> _TASK DETAILS_:
As you look over the data below, please find each line where the word "section" appears, then copy it.

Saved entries
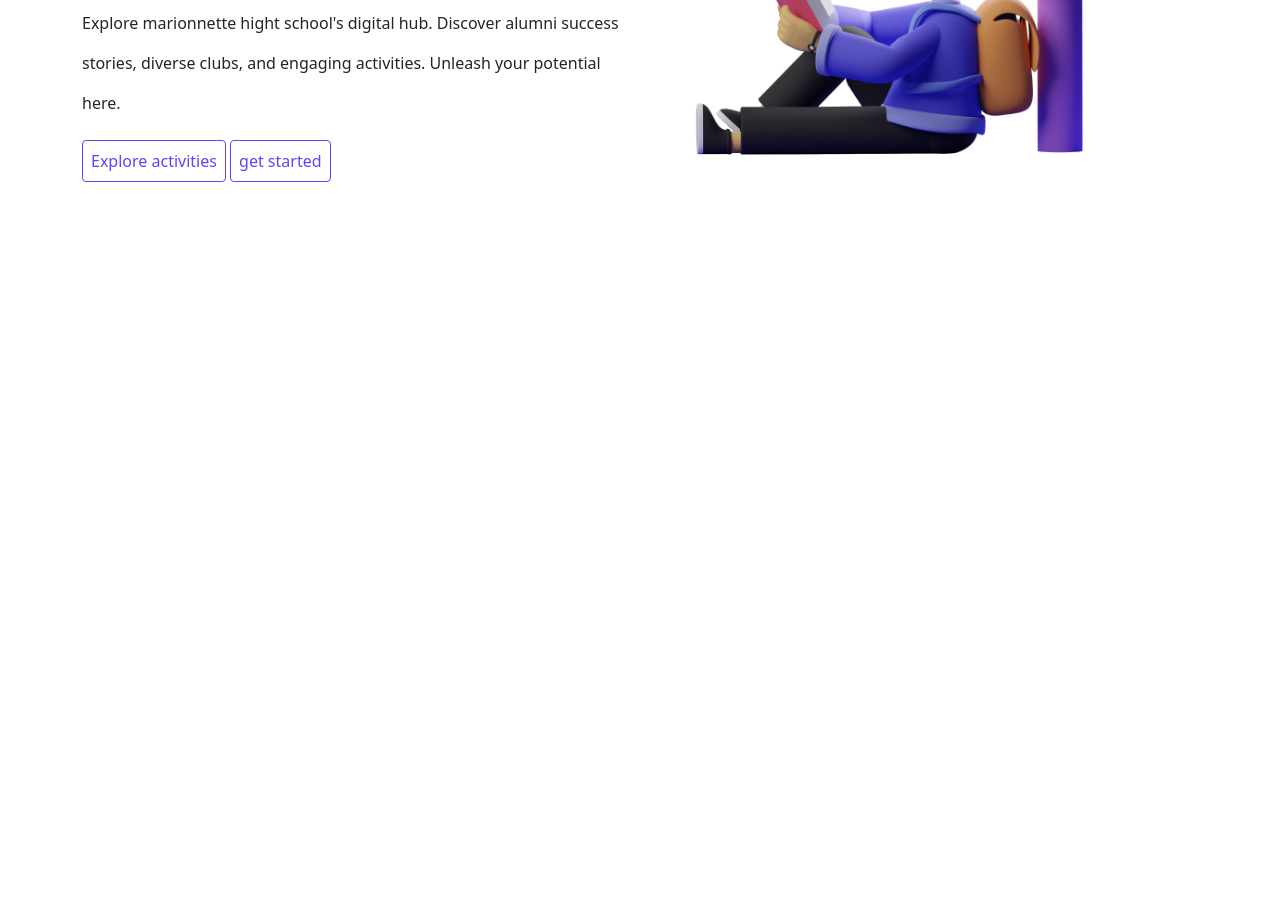
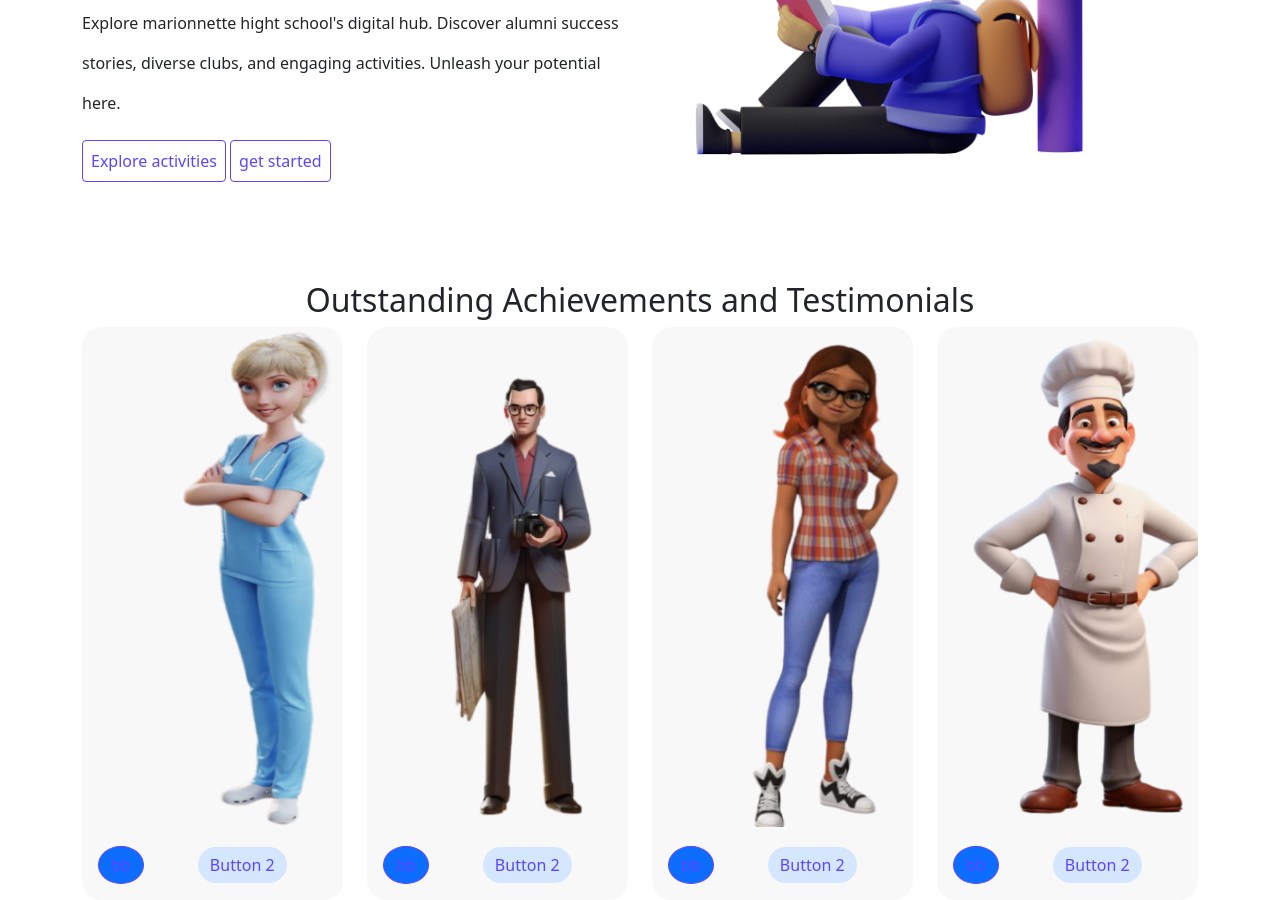
Before and after one commit to GhizlaneMeq/Marrionettes-high-school, a website: page index.html in a window 1280 px wide. Shown: the part 463-1363 px from the top of the page. Before the commit the page ends 800 px from the top, so only its background shows below. Drawn offline with Linux system fonts and the light colour scheme; files whose address does not match are found by name.

Commit message:
la deuxiem section du page home les laureats

```diff
--- a/assets/css/style.css
+++ b/assets/css/style.css
@@ -28,3 +28,25 @@ input {
 .col-md-6:first-of-type{
     margin-top: 160px;
 }
+
+/* second section */
+
+.btn.profile{
+    border-radius: 50%;
+    margin-right: 50px;
+}
+.btn.name{
+    border-radius: 20px; background: #D5E6FF;
+    border: none;
+}
+.btn.name:hover{
+    background-color:white ;
+    color: blue;
+}
+.card{
+    border: none;
+    border-radius: 20px;
+}
+img.laureat{
+    height: 500px;
+}
--- a/index.html
+++ b/index.html
@@ -4,7 +4,7 @@
 <head>
     <meta charset="UTF-8">
     <meta name="viewport" content="width=device-width, initial-scale=1.0">
-    <title>Your Navigation Bar</title>
+    <title>Marrionnettes high school</title>
     <link rel="stylesheet" href="node_modules/bootstrap/dist/css/bootstrap.min.css">
     <link rel="stylesheet" href="assets/css/style.css">
 </head>
@@ -73,7 +73,50 @@
             </div>
         </div>
     </section>
+    <section>
+        <div class="container">
+            <h2 class="text-center">Outstanding Achievements and Testimonials</h2>
+            <div class="row">
+                <div class="col-md-3">
+                    <div class="card" style="background: rgba(217, 217, 217, 0.2);">
+                        <img src="assets/img/laureat1.png" class="card-img-top laureat" alt="Image 1">
+                        <div class="card-body">
+                            <a href="#" class="btn btn-primary profile">bb</a>
+                            <a href="#" class="btn btn-primary pl-4 pr-4 name">Button 2</a>
+                        </div>
+                    </div>
+                </div>
+                <div class="col-md-3">
+                    <div class="card" style="background: rgba(217, 217, 217, 0.2);">
+                        <img src="assets/img/laureat2.png" class="card-img-top laureat" alt="Image 1">
+                        <div class="card-body">
+                            <a href="#" class="btn btn-primary profile">bb</a>
+                            <a href="#" class="btn btn-primary pl-4 pr-4 name">Button 2</a>
+                        </div>
+                    </div>
+                </div>
+                <div class="col-md-3">
+                    <div class="card" style="background: rgba(217, 217, 217, 0.2);">
+                        <img src="assets/img/laureat3.png" class="card-img-top laureat" alt="Image 1">
+                        <div class="card-body">
+                            <a href="#" class="btn btn-primary profile">bb</a>
+                            <a href="#" class="btn btn-primary pl-4 pr-4 name">Button 2</a>
+                        </div>
+                    </div>
+                </div>
+                <div class="col-md-3">
+                    <div class="card" style="background: rgba(217, 217, 217, 0.2);">
+                        <img src="assets/img/laureat4.png" class="card-img-top laureat" alt="Image 1">
+                        <div class="card-body">
+                            <a href="#" class="btn btn-primary profile">bb</a>
+                            <a href="#" class="btn btn-primary pl-4 pr-4 name">Button 2</a>
+                        </div>
+                    </div>
+                </div>
 
+            </div>
+        </div>
+    </section>
     <script src="node_modules/bootstrap/dist/js/bootstrap.min.js"></script>
 
 </body>
```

> _EXPECTED ANSWER_:
la deuxiem section du page home les laureats
+/* second section */
     </section>
+    <section>
+    </section>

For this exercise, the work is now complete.